Material supplied
-=-=-=-=-

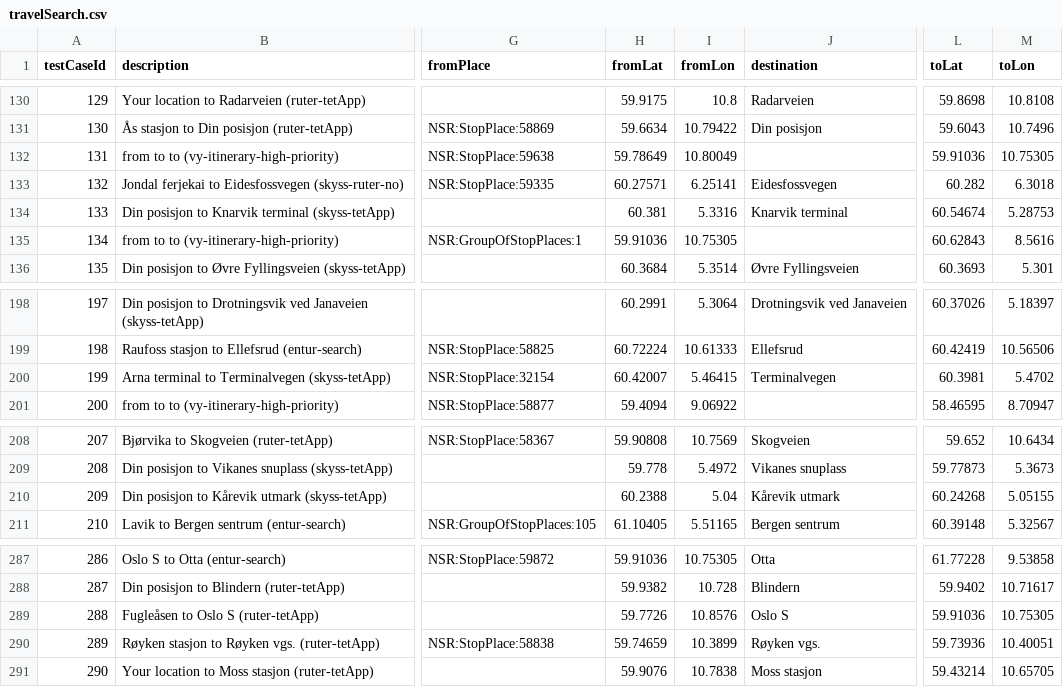
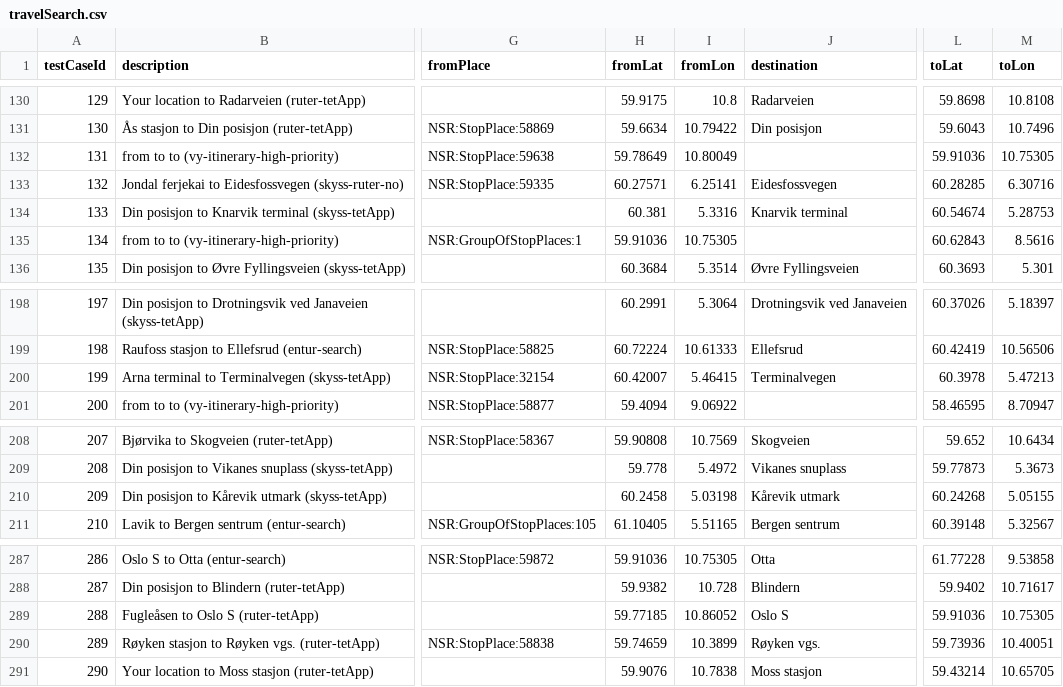
Before and after one commit to entur/otp-data, a CSV file: speedtest/norway-transit-1000/run-3/travelSearch.csv, drawn as a sheet; only a part is shown, gaps mark what is left out; the diff names each change by its address in the sheet, - before the commit and + after, or states it on an @@ line.

Commit message:
Update coordinates in travelSearch.csv for various routes

```diff
--- a/speedtest/norway-transit-1000/run-3/travelSearch.csv
+++ b/speedtest/norway-transit-1000/run-3/travelSearch.csv
-L133 (toLat): 60.282
+L133 (toLat): 60.28285
-M133 (toLon): 6.3018
+M133 (toLon): 6.30716
-L200 (toLat): 60.3981
+L200 (toLat): 60.3978
-M200 (toLon): 5.4702
+M200 (toLon): 5.47213
-H210 (fromLat): 60.2388
+H210 (fromLat): 60.2458
-I210 (fromLon): 5.04
+I210 (fromLon): 5.03198
-H289 (fromLat): 59.7726
+H289 (fromLat): 59.77185
-I289 (fromLon): 10.8576
+I289 (fromLon): 10.86052
```
Also changed, not shown: speedtest/norway-transit-1000/run-1/travelSearch.csv, speedtest/norway-transit-1000/run-2/travelSearch.csv, 14 other files.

-=-=-=-=-

In the entries above, find each line with the string "shown" and copy it.

Before and after one commit to entur/otp-data, a CSV file: speedtest/norway-transit-1000/run-3/travelSearch.csv, drawn as a sheet; only a part is shown, gaps mark what is left out; the diff names each change by its address in the sheet, - before the commit and + after, or states it on an @@ line.
Also changed, not shown: speedtest/norway-transit-1000/run-1/travelSearch.csv, speedtest/norway-transit-1000/run-2/travelSearch.csv, 14 other files.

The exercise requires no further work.